DIRECTIONS:
Sort through the entries below and pull out lines containing the word "center".

DATA FOR PROCESSING:
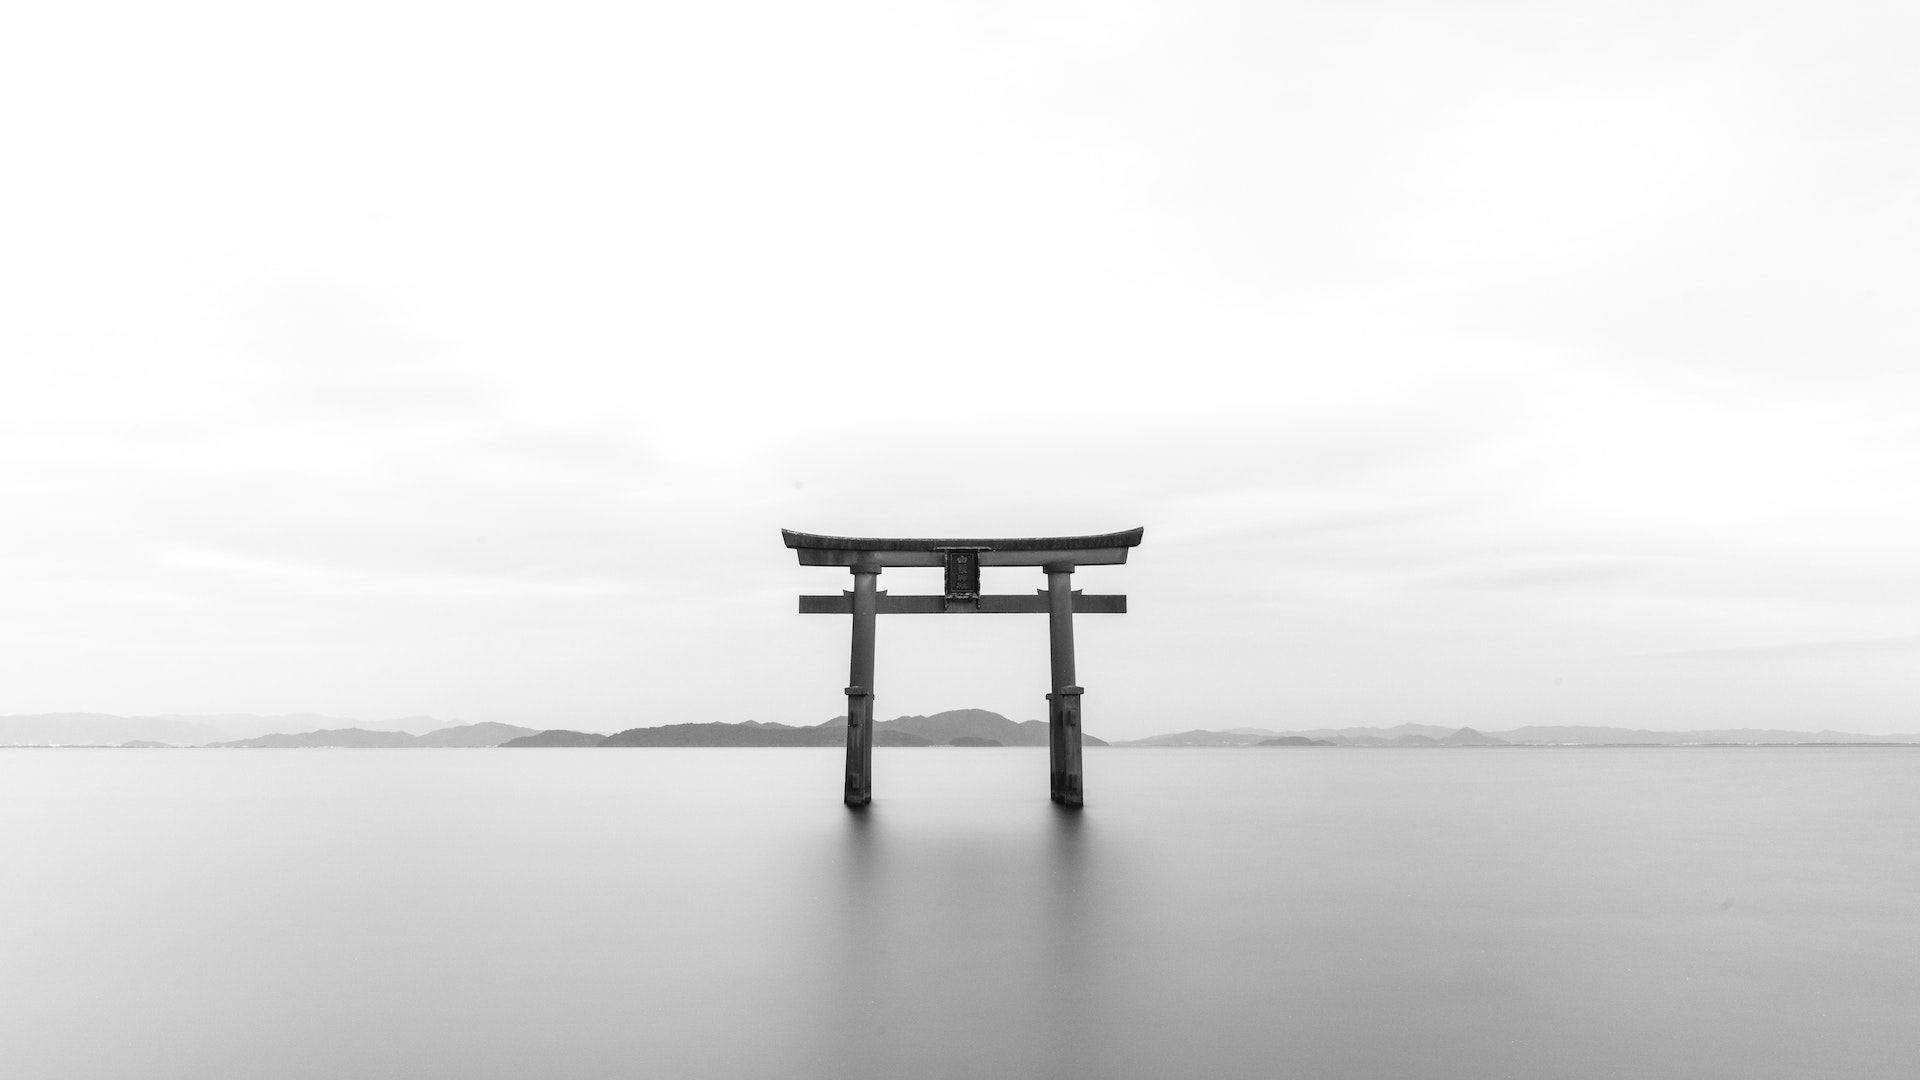
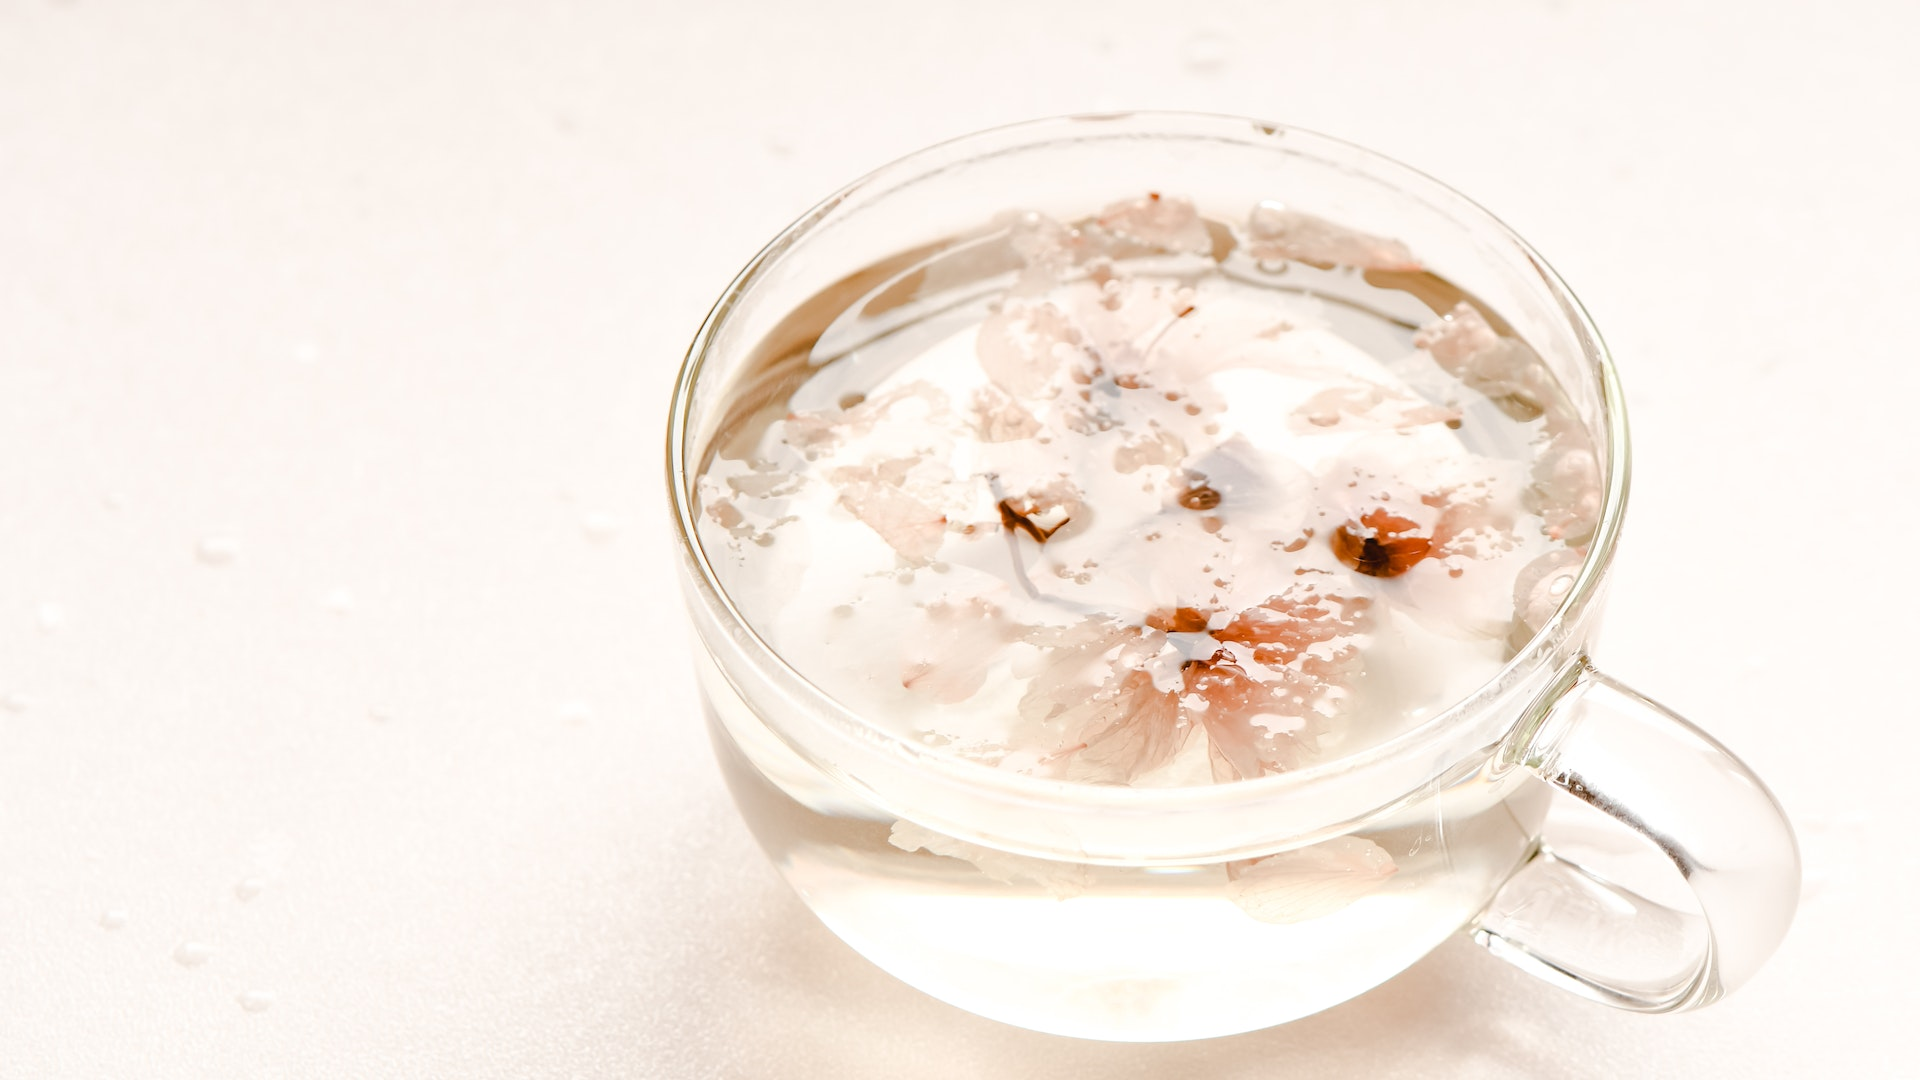
master

diff --git a/src/styles/Modal.css b/src/styles/Modal.css
@@ -5,104 +5,120 @@
   width: 100%;
   height: 100%;
   background-color: rgba(0, 0, 0, 0.6);
-  z-index: 1;
   backdrop-filter: blur(5px);
 }
 
-.modal-body {
-  position: fixed;
-  top: 50%;
-  left: 50%;
-  transform: translate(-50%, -50%);
-  background-color: transparent;
-  border: 1px solid black;
-  padding: 20px;
-  border-radius: 10px;
-  display: grid;
-  grid-template-columns: repeat(5, 1fr);
-  grid-template-rows: repeat(5, 1fr);
-  grid-column-gap: 0px;
-  grid-row-gap: 0px;
-  z-index: 10;
-}
+  .modal-body {
+
+    position: fixed;
+    top: 50%;
+    left: 50%;
+    width: 70vh;
+    height: 70vh;
+    transform: translate(-50%, -50%);
+    padding: 0.75rem;
+
+    background-color: transparent;
+    border: 1px solid black;
+
+    border-radius: 8.4px;
+    display: grid;
+    grid-template-columns: repeat(5, 1fr);
+    grid-template-rows: repeat(6, 1fr);
+    grid-column-gap: 0px;
+    grid-row-gap: 0px;
+
+  }
 
 .kanji{
-  grid-area: 1 / 1 / 5 / 4;
+  grid-area: 1 / 1 / 5 / 6;
+
+
 }
 
-.kanji path {
-  fill: none;
-  stroke: rgb(145, 7, 7);
-  stroke-width: 2;
-  
-}
+  .kanji path {
+    fill: none;
+    stroke: rgb(145, 7, 7);
+    stroke-width: 5;
+
+  }
 
 .modal-details {
   display: flex;
-  flex-direction: column;
-  align-items: center;
-  justify-content: center;
-  text-align: center;
-  
-  margin-left: 20px;
-  grid-area: 1 / 4 / 6 / 6;
-  
+  flex-direction: row;
+  grid-area: 5 / 1 / 6 / 6;
+  justify-content: space-between;
+  margin-bottom: 5%;
+
 }
 
-.modal-details h1 {
-  flex-grow: 1;
-}
+  .left-column {
+    display: flex;
+    flex-direction: column;
+    justify-content: space-between;
+    word-wrap: break-word;
+    width: 33.3%;
+  }
 
-.modal-details button {
-  text-shadow: 1px 1px 2px rgb(209, 182, 182), 0 0 1em rgb(255, 255, 255), 0 0 0.2em rgb(255, 255, 255);
-  margin-top: 10px;
-  width: 7em;
-  border-radius: 4.2px 4.2px 4.2px 4.2px;
-  background-color: transparent;
-  border: 1px solid black;
-  transition: 0.5s;
-}
+  .mid-column{
+    display: flex;
+    flex-direction: column;
+    justify-content: space-around;
+    width: 33.3%;
+  }
+
+  .mid-column h1 {
+    font-size: 333%;
+  }
+
+  .right-column {
+    display: flex;
+    flex-direction: column;
+    justify-content: space-between;
+    word-wrap: break-word;
+    width: 33.3%;
+  }
 
 .controls {
-  
-  border: 1px solid black;
-  grid-area: 5 / 1 / 6 / 4;
-
-  display: grid;
-  grid-template-columns: fit-content(100%) 1fr fit-content(100%);
-  justify-items: center;
-  
-
+  grid-area: 6 / 1 / 7 / 6;
+  display: flex;
+  flex-direction: row;
+  justify-content: space-between;
+  gap: 2.5%;
 }
 
-.controls button {
-  text-shadow: 1px 1px 2px rgb(209, 182, 182), 0 0 1em rgb(255, 255, 255), 0 0 0.2em rgb(255, 255, 255);
-  border-radius: 4.2px 4.2px 4.2px 4.2px;
-  background-color: transparent;
-  border: 1px solid black;
-  transition: 0.5s;
-}
+  .ctrls-column {
+    display: flex;
+    flex-direction: column;
+    justify-content: space-between;
+    gap: 1rem;
+    flex-grow: 1;
+    width: 3rem;
+    
+  }
 
-.ctrls-mid button{
-  width: 100%;
-  height: 50%;
+  .ctrls-column button{
+    height: 100%;
+    justify-content: center;
+    align-items: center;
+  }
 
-}
+  .row-btn {
+    flex-grow: 1;
+  }
 
-.stroke-arrow button{
-  width: 100%;
-  height: 100%;
-}
+  .controls button {
+    text-shadow: 1px 1px 2px rgb(209, 182, 182), 0 0 1em rgb(255, 255, 255), 0 0 0.2em rgb(255, 255, 255);
+    border-radius: 4.2px 4.2px 4.2px 4.2px;
+    background-color: transparent;
+    border: 1px solid black;
+    transition: 0.5s;
+  }
 
-.modal-details button:hover{
-  cursor: pointer;
-  box-shadow: 0px 5px 10px 0px rgba(0, 0, 0, 0.5);
-}
-
-.controls button:hover{
-  cursor: pointer;
-  box-shadow: 0px 5px 10px 0px rgba(0, 0, 0, 0.5);
-}
+  .controls button:hover{
+    cursor: pointer;
+    box-shadow: 0px 5px 10px 0px rgba(0, 0, 0, 0.5);
+  }
 
 @keyframes draw {
   to {
@@ -110,7 +126,7 @@
   }
 }
 
-@media screen and (max-width: 360px){
+@media all and (min-width: 300px) and (max-width: 620px){
 
   .modal-body {
     position: fixed;
@@ -123,31 +139,15 @@
     border-radius: 10px;
     display: grid;
     grid-template-columns: repeat(5, 1fr);
-    grid-template-rows: repeat(5, 1fr);
+    grid-template-rows: repeat(6, 1fr);
     grid-column-gap: 0px;
-    grid-row-gap: 0px;
+    grid-row-gap: 1%;
     width: 90%;
     height: 95%;
-    z-index: 10;
   }
 
-  .modal-details {
-    display: flex;
-    flex-direction: column;
-    align-items: center;
-    justify-content: center;
-    text-align: center;
-    margin-left: 20px;
-    grid-area: 1 / 4 / 6 / 6;
-  }
 
-  .stroke-arrow{
-    width: 3em;
-  }
 
-  .controls {
-    border: 1px solid black;
-    grid-area: 5 / 1 / 6 / 4;
-  }
+
   
 }

diff --git a/src/components/Modal.tsx b/src/components/Modal.tsx
@@ -137,52 +137,56 @@ const Modal: React.FC<ModalProps> = ({ show, kanji, hideModal, handleSaveKanji, 
 
         <div className="kanji">
           <svg
-            width="100%"
-            height="100%"
             viewBox="0 0 100 100"
+            width="100%" height="100%"
             xmlns="http://www.w3.org/2000/svg"
             xmlnsXlink="http://www.w3.org/1999/xlink"
             xmlSpace="preserve"
             version="1.1"
             baseProfile="full"
           >
+           
             {strokes && <g dangerouslySetInnerHTML={{ __html: strokes.outerHTML }} />}
           </svg>
-
         </div>
 
-          <div className="controls">
+        <div className="controls">
 
-            <div className='stroke-arrow'>
-            <button onClick={handleMinusClick} > {'<'} </button>
-            </div>
-
-            <div className="ctrls-mid">
-            <button onClick={draw}>Draw</button>    
-            <button onClick={deleteStrokes} id="delete-btn">Erase</button>       
-            </div>
-
-            <div className='stroke-arrow'>
-            <button onClick={handlePlusClick} > {'>'} </button>
-            </div>
-
-            
-
-
+          <button onClick={handleMinusClick} className='row-btn'><h5>{'Prev'}</h5></button>
+          
+          <div className="ctrls-column">
+            <button onClick={draw} id='draw-btn'><h5>Draw</h5></button>    
+            <button onClick={deleteStrokes} id="delete-btn"><h5>Erase</h5></button>       
           </div>
 
-        <div className="modal-details">
-          <h1>{kanji.character}</h1>
-          <h3>Meanings: {kanji.meanings.join(", ")}</h3>
-          <h3>Kun'yomi: {kanji.readings_kun || "N/A" }</h3> 
-          <h3>On'yomi: {kanji.readings_on || "N/A" }</h3>
-          <h3>Strokes: {kanji.strokes}</h3>
-          <button onClick={() => handleSaveKanji(kanji)}><h5>Move to learned</h5></button>
-          <button onClick={() => createAnkiCard(kanji, `${kvgIndex}`, strokes)}><h5>Create anki card</h5></button>         
-          <button onClick={hideModal}><h5>Close</h5></button>
+          <button onClick={handlePlusClick} className='row-btn'><h5>{'Next'}</h5></button>
+          
+          <div className="ctrls-column">
+            <button onClick={() => handleSaveKanji(kanji)}><h5>{'Move to learned'}</h5></button>
+            <button onClick={() => createAnkiCard(kanji, `${kvgIndex}`, strokes)}><h5>Create anki card</h5></button>         
+          </div>
+          
+          <button onClick={hideModal} className='row-btn'><h5>Close</h5></button>
+          
         </div>
-        
 
+        <div className="modal-details">
+
+          <div className='left-column'>
+            <div id='meanings'><h5>Meanings: {kanji.meanings.join(", ")}</h5></div>
+            <div><h5>Strokes: {kanji.strokes}</h5></div> 
+          </div>
+
+          <div className="mid-column">
+            <h1>{kanji.character}</h1>
+          </div>
+
+          <div className="right-column">
+            <div><h5>On'yomi: {kanji.readings_on || "N/A" }</h5></div>
+            <div><h5>Kun'yomi: {kanji.readings_kun || "N/A" }</h5></div>
+          </div>
+
+        </div>
 
       </div>
     </div>

diff --git a/src/styles/App.css b/src/styles/App.css
@@ -7,7 +7,7 @@ body {
   margin: 0;
   padding: 0;
   font-family: Arial, Helvetica, sans-serif;
-  background-image: url("src/assets/media/img/spring/spring3.jpg");
+  background-image: url("src/assets/media/img/spring/spring2.jpg");
   background-attachment: fixed;
   background-repeat: no-repeat;
   background-size: cover;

RESULT:
-  align-items: center;
-  justify-content: center;
-  text-align: center;
-  justify-items: center;
+    justify-content: center;
+    align-items: center;
-    align-items: center;
-    justify-content: center;
-    text-align: center;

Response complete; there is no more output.